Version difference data
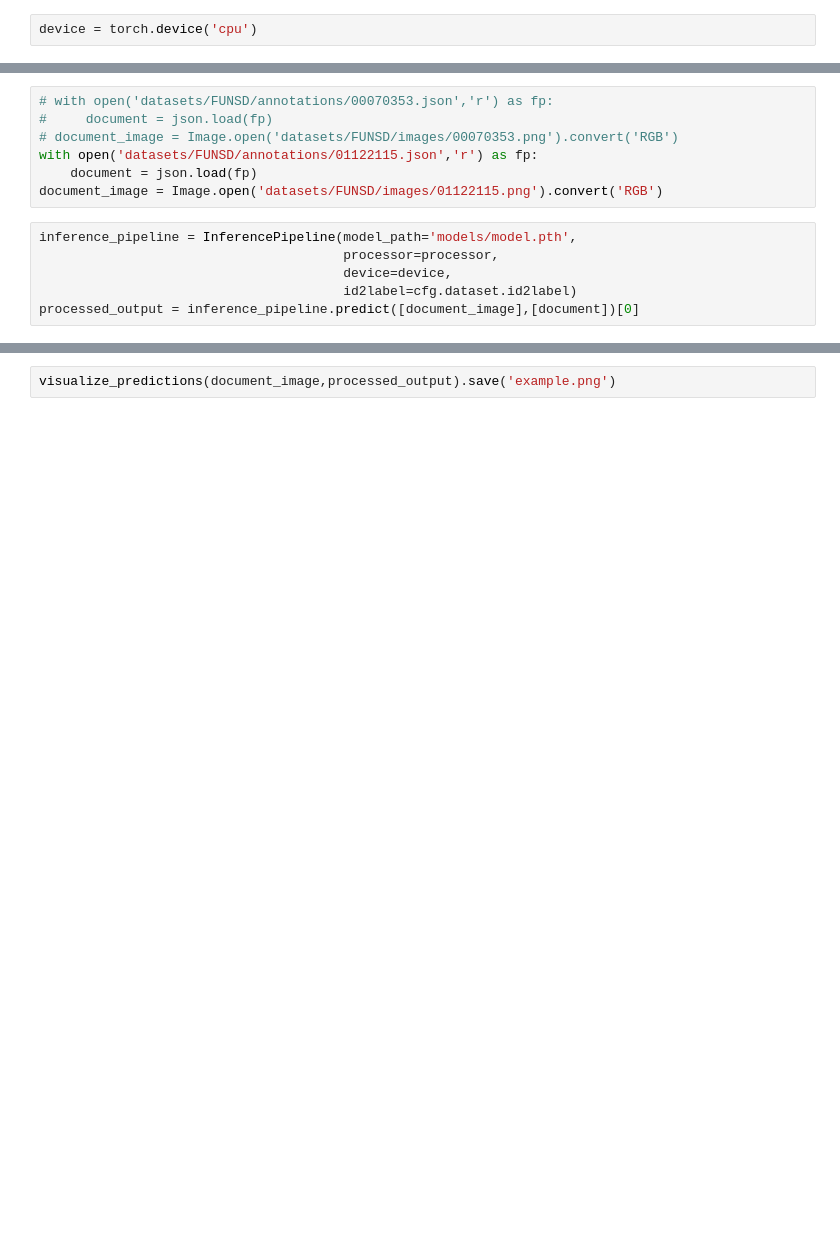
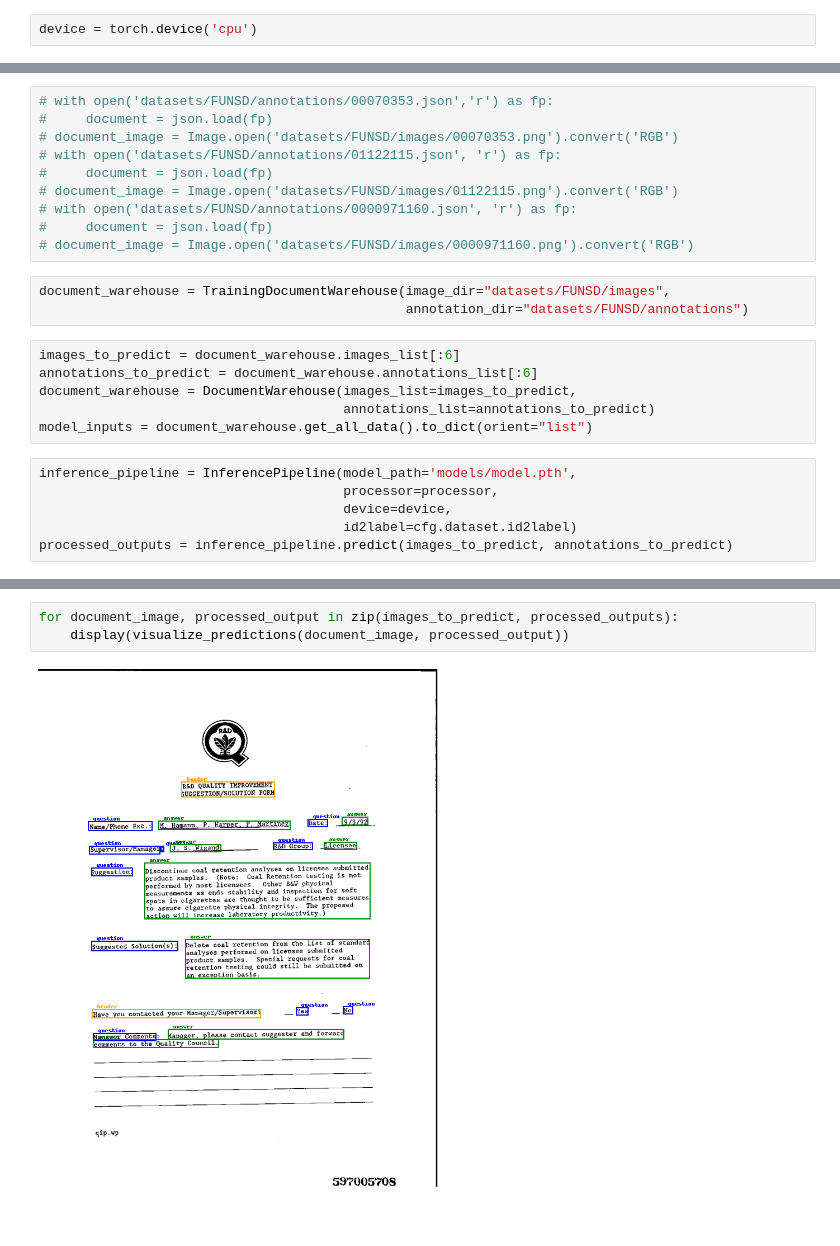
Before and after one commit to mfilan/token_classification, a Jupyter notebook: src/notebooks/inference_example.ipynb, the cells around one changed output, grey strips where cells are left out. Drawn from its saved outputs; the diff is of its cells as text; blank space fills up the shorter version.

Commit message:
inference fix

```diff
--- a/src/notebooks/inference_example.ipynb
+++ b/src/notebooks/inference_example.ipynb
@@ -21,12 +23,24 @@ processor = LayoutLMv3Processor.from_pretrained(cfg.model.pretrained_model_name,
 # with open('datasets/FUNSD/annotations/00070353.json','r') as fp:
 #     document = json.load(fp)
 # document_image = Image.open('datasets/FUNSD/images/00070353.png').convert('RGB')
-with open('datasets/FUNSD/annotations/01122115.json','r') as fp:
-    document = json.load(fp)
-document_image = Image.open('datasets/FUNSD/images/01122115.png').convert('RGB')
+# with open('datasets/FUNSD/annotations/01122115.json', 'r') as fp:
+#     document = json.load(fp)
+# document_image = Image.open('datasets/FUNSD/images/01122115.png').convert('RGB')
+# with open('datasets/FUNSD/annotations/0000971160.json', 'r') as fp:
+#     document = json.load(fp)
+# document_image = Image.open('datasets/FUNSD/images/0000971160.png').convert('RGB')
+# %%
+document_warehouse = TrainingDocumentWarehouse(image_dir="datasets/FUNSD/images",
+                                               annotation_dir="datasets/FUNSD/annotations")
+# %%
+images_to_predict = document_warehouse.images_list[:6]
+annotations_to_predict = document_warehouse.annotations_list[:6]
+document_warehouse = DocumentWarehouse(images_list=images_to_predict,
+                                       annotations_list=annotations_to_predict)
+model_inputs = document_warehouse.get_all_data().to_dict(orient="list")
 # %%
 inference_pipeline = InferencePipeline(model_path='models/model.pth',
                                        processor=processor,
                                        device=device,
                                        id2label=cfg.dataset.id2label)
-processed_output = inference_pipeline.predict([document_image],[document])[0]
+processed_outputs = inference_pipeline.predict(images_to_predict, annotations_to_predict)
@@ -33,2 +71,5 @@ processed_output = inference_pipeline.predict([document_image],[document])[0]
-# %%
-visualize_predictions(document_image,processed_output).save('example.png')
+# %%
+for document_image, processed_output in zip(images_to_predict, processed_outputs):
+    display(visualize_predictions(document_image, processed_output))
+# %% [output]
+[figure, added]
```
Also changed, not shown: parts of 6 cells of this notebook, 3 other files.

- [EXERCISE AIM] Reprint the entries above exactly, images removed.

- [EXERCISE ANSWER]
Before and after one commit to mfilan/token_classification, a Jupyter notebook: src/notebooks/inference_example.ipynb, the cells around one changed output, grey strips where cells are left out. Drawn from its saved outputs; the diff is of its cells as text; blank space fills up the shorter version.

Commit message:
inference fix

```diff
--- a/src/notebooks/inference_example.ipynb
+++ b/src/notebooks/inference_example.ipynb
@@ -21,12 +23,24 @@ processor = LayoutLMv3Processor.from_pretrained(cfg.model.pretrained_model_name,
 # with open('datasets/FUNSD/annotations/00070353.json','r') as fp:
 #     document = json.load(fp)
 # document_image = Image.open('datasets/FUNSD/images/00070353.png').convert('RGB')
-with open('datasets/FUNSD/annotations/01122115.json','r') as fp:
-    document = json.load(fp)
-document_image = Image.open('datasets/FUNSD/images/01122115.png').convert('RGB')
+# with open('datasets/FUNSD/annotations/01122115.json', 'r') as fp:
+#     document = json.load(fp)
+# document_image = Image.open('datasets/FUNSD/images/01122115.png').convert('RGB')
+# with open('datasets/FUNSD/annotations/0000971160.json', 'r') as fp:
+#     document = json.load(fp)
+# document_image = Image.open('datasets/FUNSD/images/0000971160.png').convert('RGB')
+# %%
+document_warehouse = TrainingDocumentWarehouse(image_dir="datasets/FUNSD/images",
+                                               annotation_dir="datasets/FUNSD/annotations")
+# %%
+images_to_predict = document_warehouse.images_list[:6]
+annotations_to_predict = document_warehouse.annotations_list[:6]
+document_warehouse = DocumentWarehouse(images_list=images_to_predict,
+                                       annotations_list=annotations_to_predict)
+model_inputs = document_warehouse.get_all_data().to_dict(orient="list")
 # %%
 inference_pipeline = InferencePipeline(model_path='models/model.pth',
                                        processor=processor,
                                        device=device,
                                        id2label=cfg.dataset.id2label)
-processed_output = inference_pipeline.predict([document_image],[document])[0]
+processed_outputs = inference_pipeline.predict(images_to_predict, annotations_to_predict)
@@ -33,2 +71,5 @@ processed_output = inference_pipeline.predict([document_image],[document])[0]
-# %%
-visualize_predictions(document_image,processed_output).save('example.png')
+# %%
+for document_image, processed_output in zip(images_to_predict, processed_outputs):
+    display(visualize_predictions(document_image, processed_output))
+# %% [output]
+[figure, added]
```
Also changed, not shown: parts of 6 cells of this notebook, 3 other files.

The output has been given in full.